══ MATERIAL SUPPLIED ══
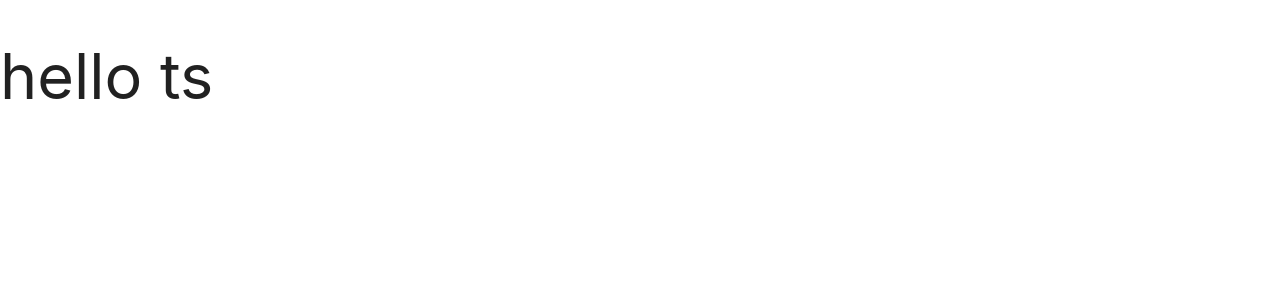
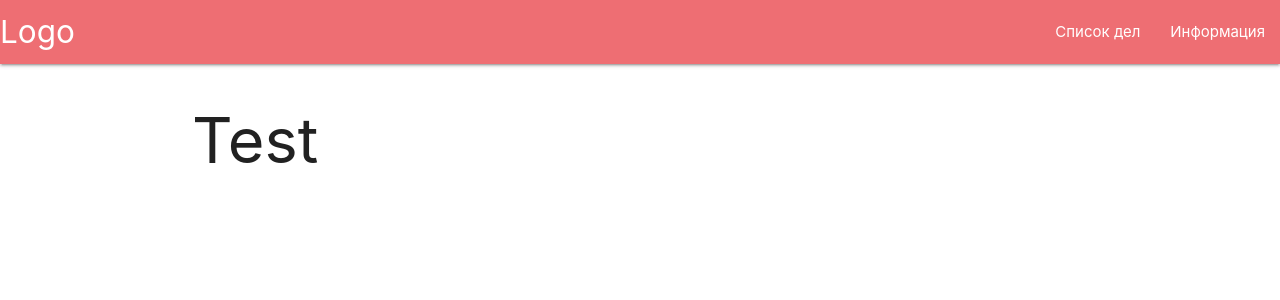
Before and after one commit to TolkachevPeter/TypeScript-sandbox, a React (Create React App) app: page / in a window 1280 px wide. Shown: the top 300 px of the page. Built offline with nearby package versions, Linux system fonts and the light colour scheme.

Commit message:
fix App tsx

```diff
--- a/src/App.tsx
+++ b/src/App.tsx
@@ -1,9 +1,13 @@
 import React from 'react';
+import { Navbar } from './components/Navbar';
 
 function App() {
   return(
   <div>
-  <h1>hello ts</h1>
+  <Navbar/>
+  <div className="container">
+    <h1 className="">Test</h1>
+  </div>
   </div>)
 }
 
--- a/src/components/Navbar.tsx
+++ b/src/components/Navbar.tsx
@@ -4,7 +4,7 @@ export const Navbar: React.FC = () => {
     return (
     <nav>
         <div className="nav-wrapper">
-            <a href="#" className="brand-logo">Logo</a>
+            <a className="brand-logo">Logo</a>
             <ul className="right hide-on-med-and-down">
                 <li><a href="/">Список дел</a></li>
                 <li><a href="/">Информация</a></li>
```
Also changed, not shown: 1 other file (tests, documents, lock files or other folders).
═══
Where in the listing does the string "React" appear? Copy every line that has it.

### [ANSWER SECTION]
Before and after one commit to TolkachevPeter/TypeScript-sandbox, a React (Create React App) app: page / in a window 1280 px wide. Shown: the top 300 px of the page. Built offline with nearby package versions, Linux system fonts and the light colour scheme.
 import React from 'react';
@@ -4,7 +4,7 @@ export const Navbar: React.FC = () => {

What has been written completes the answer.